---------- Dataset records ----------

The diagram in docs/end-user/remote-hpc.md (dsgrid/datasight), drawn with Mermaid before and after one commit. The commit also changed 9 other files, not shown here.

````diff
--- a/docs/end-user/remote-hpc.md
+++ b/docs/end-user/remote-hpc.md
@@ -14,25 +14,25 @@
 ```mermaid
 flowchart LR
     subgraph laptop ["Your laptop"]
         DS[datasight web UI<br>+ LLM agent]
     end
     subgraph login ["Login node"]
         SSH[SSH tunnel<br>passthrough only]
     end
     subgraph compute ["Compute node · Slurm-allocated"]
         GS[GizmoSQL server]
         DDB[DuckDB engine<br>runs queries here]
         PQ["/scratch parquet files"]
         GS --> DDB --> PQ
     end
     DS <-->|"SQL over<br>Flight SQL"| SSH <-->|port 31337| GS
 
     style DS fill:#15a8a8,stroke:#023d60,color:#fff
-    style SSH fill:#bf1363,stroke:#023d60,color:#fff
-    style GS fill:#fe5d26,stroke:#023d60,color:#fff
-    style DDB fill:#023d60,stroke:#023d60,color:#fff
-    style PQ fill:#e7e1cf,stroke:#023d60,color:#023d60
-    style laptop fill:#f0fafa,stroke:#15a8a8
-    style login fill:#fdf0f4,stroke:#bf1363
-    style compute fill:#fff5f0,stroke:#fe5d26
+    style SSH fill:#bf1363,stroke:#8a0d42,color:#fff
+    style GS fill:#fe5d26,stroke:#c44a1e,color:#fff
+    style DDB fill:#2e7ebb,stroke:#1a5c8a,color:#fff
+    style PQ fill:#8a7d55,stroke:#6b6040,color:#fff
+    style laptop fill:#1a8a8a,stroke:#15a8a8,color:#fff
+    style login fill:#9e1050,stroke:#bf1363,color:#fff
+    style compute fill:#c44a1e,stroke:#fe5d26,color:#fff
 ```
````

----------

Throughout the material above, report each line holding the word "user".

The diagram in docs/end-user/remote-hpc.md (dsgrid/datasight), drawn with Mermaid before and after one commit. The commit also changed 9 other files, not shown here.
--- a/docs/end-user/remote-hpc.md
+++ b/docs/end-user/remote-hpc.md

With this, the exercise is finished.